- _Problem requirements_: For this exercise, copy the records below exactly and exclude every image.

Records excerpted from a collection
____________________

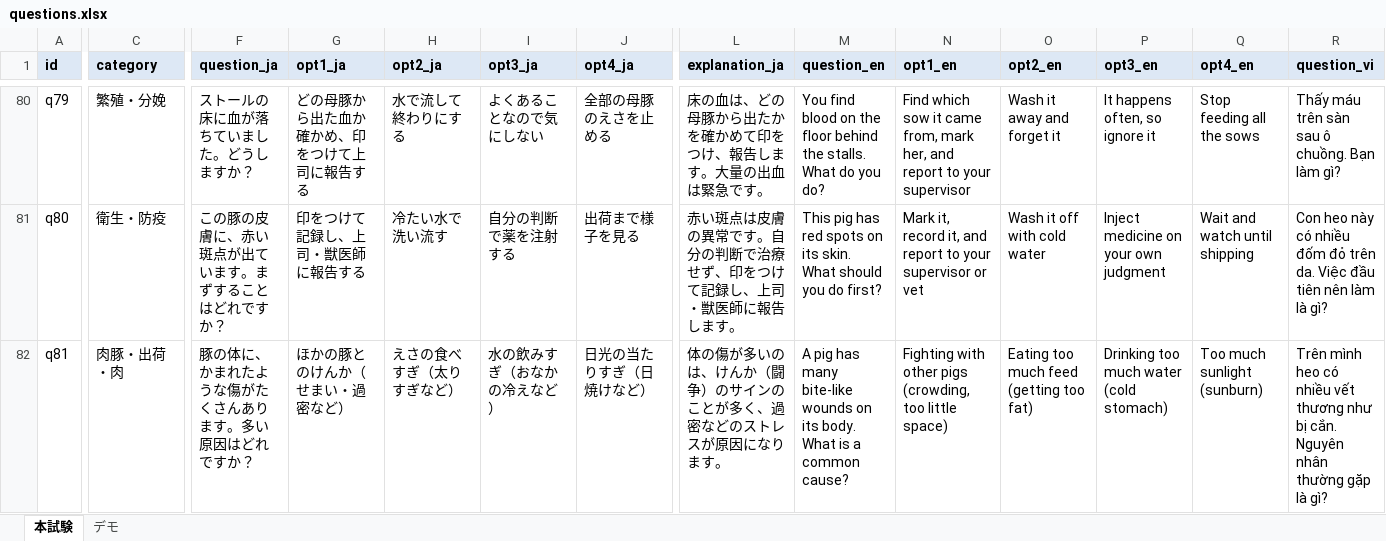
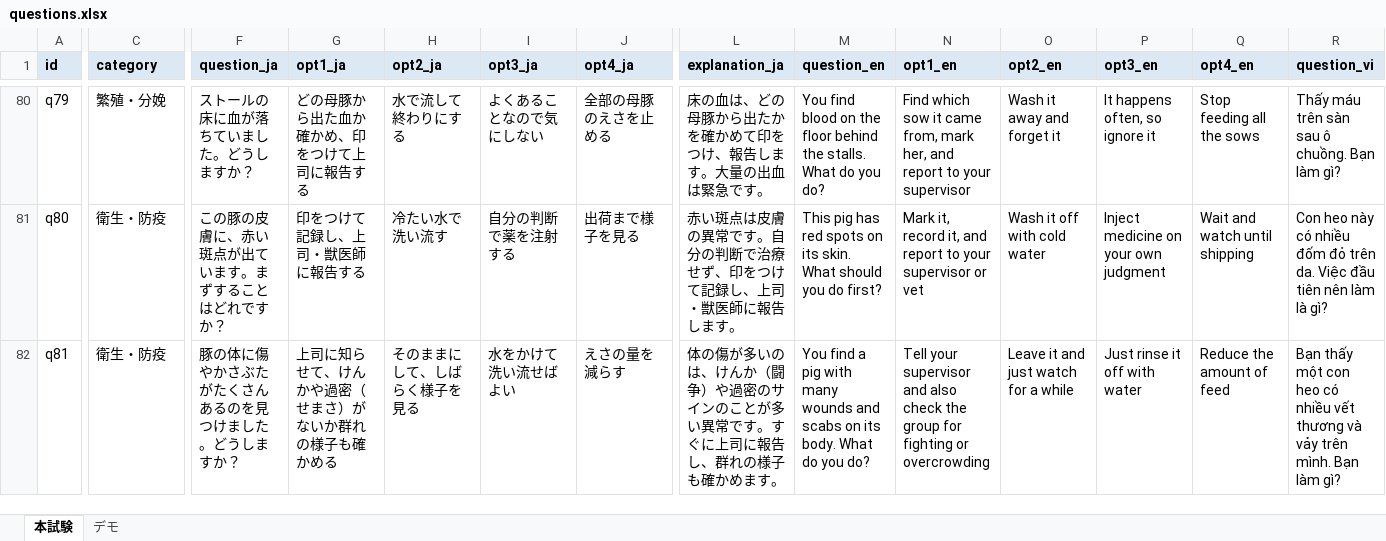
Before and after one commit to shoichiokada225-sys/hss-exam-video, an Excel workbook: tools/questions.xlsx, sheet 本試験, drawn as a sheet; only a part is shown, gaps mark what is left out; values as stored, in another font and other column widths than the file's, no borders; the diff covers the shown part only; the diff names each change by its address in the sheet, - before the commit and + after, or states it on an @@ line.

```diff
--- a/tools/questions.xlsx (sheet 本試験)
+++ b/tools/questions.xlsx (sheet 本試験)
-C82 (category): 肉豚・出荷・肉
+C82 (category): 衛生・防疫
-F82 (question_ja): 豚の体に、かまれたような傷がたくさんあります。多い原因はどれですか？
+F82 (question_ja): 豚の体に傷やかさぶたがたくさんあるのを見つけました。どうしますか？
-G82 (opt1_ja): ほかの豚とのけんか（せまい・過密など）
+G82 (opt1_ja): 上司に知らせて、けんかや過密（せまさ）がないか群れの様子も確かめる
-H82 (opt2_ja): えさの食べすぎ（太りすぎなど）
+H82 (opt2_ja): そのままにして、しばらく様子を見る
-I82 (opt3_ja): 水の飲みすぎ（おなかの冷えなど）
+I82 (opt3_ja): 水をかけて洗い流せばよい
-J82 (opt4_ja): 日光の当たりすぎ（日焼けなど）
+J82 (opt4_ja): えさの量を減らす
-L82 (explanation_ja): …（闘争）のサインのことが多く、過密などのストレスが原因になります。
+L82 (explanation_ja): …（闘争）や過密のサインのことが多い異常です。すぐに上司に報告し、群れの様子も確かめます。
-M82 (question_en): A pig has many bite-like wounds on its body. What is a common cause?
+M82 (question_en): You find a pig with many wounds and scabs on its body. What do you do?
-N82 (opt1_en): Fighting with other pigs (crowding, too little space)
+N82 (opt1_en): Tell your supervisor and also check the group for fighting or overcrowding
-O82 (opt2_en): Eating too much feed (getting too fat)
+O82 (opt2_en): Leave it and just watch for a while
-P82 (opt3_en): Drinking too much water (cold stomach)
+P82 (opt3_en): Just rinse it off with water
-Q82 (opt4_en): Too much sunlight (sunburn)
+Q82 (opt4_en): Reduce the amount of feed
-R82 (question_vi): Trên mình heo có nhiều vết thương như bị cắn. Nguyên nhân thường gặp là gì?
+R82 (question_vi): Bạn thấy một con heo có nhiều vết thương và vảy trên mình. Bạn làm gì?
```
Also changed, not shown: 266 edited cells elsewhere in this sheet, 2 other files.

____________________

- _Answer_:
Before and after one commit to shoichiokada225-sys/hss-exam-video, an Excel workbook: tools/questions.xlsx, sheet 本試験, drawn as a sheet; only a part is shown, gaps mark what is left out; values as stored, in another font and other column widths than the file's, no borders; the diff covers the shown part only; the diff names each change by its address in the sheet, - before the commit and + after, or states it on an @@ line.

```diff
--- a/tools/questions.xlsx (sheet 本試験)
+++ b/tools/questions.xlsx (sheet 本試験)
-C82 (category): 肉豚・出荷・肉
+C82 (category): 衛生・防疫
-F82 (question_ja): 豚の体に、かまれたような傷がたくさんあります。多い原因はどれですか？
+F82 (question_ja): 豚の体に傷やかさぶたがたくさんあるのを見つけました。どうしますか？
-G82 (opt1_ja): ほかの豚とのけんか（せまい・過密など）
+G82 (opt1_ja): 上司に知らせて、けんかや過密（せまさ）がないか群れの様子も確かめる
-H82 (opt2_ja): えさの食べすぎ（太りすぎなど）
+H82 (opt2_ja): そのままにして、しばらく様子を見る
-I82 (opt3_ja): 水の飲みすぎ（おなかの冷えなど）
+I82 (opt3_ja): 水をかけて洗い流せばよい
-J82 (opt4_ja): 日光の当たりすぎ（日焼けなど）
+J82 (opt4_ja): えさの量を減らす
-L82 (explanation_ja): …（闘争）のサインのことが多く、過密などのストレスが原因になります。
+L82 (explanation_ja): …（闘争）や過密のサインのことが多い異常です。すぐに上司に報告し、群れの様子も確かめます。
-M82 (question_en): A pig has many bite-like wounds on its body. What is a common cause?
+M82 (question_en): You find a pig with many wounds and scabs on its body. What do you do?
-N82 (opt1_en): Fighting with other pigs (crowding, too little space)
+N82 (opt1_en): Tell your supervisor and also check the group for fighting or overcrowding
-O82 (opt2_en): Eating too much feed (getting too fat)
+O82 (opt2_en): Leave it and just watch for a while
-P82 (opt3_en): Drinking too much water (cold stomach)
+P82 (opt3_en): Just rinse it off with water
-Q82 (opt4_en): Too much sunlight (sunburn)
+Q82 (opt4_en): Reduce the amount of feed
-R82 (question_vi): Trên mình heo có nhiều vết thương như bị cắn. Nguyên nhân thường gặp là gì?
+R82 (question_vi): Bạn thấy một con heo có nhiều vết thương và vảy trên mình. Bạn làm gì?
```
Also changed, not shown: 266 edited cells elsewhere in this sheet, 2 other files.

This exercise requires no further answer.